▶ [Recorded information]:
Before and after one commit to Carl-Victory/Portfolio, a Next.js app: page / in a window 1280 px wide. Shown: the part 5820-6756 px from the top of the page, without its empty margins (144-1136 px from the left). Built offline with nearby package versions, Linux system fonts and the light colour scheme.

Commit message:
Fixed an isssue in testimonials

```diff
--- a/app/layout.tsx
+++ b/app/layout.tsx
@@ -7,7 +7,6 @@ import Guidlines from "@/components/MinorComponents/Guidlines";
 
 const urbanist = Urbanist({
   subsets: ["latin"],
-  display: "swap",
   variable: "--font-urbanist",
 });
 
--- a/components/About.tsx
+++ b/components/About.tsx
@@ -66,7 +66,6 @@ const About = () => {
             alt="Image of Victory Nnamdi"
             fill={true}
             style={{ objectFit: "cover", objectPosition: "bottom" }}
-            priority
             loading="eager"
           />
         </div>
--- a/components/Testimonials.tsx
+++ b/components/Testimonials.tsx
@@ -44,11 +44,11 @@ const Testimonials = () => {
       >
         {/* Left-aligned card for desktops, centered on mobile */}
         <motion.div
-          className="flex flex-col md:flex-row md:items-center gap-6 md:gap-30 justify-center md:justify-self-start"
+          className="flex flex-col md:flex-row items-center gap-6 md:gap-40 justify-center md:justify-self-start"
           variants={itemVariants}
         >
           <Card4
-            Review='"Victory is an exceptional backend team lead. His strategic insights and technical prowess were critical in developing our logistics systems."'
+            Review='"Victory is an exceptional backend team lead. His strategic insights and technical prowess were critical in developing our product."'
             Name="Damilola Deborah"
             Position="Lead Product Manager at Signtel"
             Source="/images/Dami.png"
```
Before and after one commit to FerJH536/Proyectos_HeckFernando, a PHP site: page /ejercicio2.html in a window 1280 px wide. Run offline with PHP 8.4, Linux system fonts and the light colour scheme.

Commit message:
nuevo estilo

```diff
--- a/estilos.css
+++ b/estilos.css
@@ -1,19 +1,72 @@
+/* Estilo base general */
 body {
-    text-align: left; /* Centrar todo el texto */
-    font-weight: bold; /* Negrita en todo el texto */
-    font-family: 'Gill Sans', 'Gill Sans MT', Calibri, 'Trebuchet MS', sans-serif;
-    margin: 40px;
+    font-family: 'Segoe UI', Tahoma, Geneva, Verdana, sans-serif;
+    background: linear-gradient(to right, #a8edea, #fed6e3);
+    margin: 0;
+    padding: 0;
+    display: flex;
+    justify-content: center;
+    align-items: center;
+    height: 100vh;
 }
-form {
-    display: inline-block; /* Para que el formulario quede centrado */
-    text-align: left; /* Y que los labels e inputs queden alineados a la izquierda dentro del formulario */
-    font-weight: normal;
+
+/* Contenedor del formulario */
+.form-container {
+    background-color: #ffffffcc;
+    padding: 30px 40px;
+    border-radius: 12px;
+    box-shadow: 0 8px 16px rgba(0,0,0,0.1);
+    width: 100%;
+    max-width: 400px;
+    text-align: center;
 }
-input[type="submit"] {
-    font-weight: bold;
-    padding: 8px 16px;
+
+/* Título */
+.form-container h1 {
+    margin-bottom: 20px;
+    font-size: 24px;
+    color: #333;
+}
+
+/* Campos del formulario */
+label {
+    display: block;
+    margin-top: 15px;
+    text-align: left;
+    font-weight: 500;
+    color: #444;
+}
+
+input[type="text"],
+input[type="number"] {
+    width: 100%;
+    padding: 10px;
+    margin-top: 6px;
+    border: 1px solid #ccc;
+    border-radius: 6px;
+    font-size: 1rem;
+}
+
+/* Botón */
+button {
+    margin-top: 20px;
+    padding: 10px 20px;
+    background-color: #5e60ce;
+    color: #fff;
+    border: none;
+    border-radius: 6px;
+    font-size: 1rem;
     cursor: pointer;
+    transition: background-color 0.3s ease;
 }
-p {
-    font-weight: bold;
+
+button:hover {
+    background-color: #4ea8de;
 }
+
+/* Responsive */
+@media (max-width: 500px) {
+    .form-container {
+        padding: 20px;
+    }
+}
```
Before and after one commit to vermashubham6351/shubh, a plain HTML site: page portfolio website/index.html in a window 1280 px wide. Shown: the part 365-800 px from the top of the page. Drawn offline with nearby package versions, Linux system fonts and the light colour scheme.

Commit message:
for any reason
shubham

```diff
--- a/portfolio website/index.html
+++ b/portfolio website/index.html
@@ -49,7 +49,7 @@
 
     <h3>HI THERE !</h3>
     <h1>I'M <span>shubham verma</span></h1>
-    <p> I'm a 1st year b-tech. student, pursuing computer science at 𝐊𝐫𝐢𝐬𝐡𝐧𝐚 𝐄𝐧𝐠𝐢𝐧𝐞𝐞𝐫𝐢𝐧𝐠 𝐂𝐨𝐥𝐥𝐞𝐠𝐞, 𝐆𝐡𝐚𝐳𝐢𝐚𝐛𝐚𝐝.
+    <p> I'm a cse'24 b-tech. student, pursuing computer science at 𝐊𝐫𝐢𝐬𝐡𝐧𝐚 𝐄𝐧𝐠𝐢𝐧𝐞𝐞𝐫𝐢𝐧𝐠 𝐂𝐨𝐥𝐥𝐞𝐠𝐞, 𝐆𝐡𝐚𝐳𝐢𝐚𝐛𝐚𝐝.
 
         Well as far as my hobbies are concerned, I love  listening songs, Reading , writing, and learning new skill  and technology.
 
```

▶ [Exercise]:
Extract from the material all lines containing the string "padding".

▶ [Written answer]:
+    padding: 0;
+    padding: 30px 40px;
-    padding: 8px 16px;
+    padding: 10px;
+    padding: 10px 20px;
+        padding: 20px;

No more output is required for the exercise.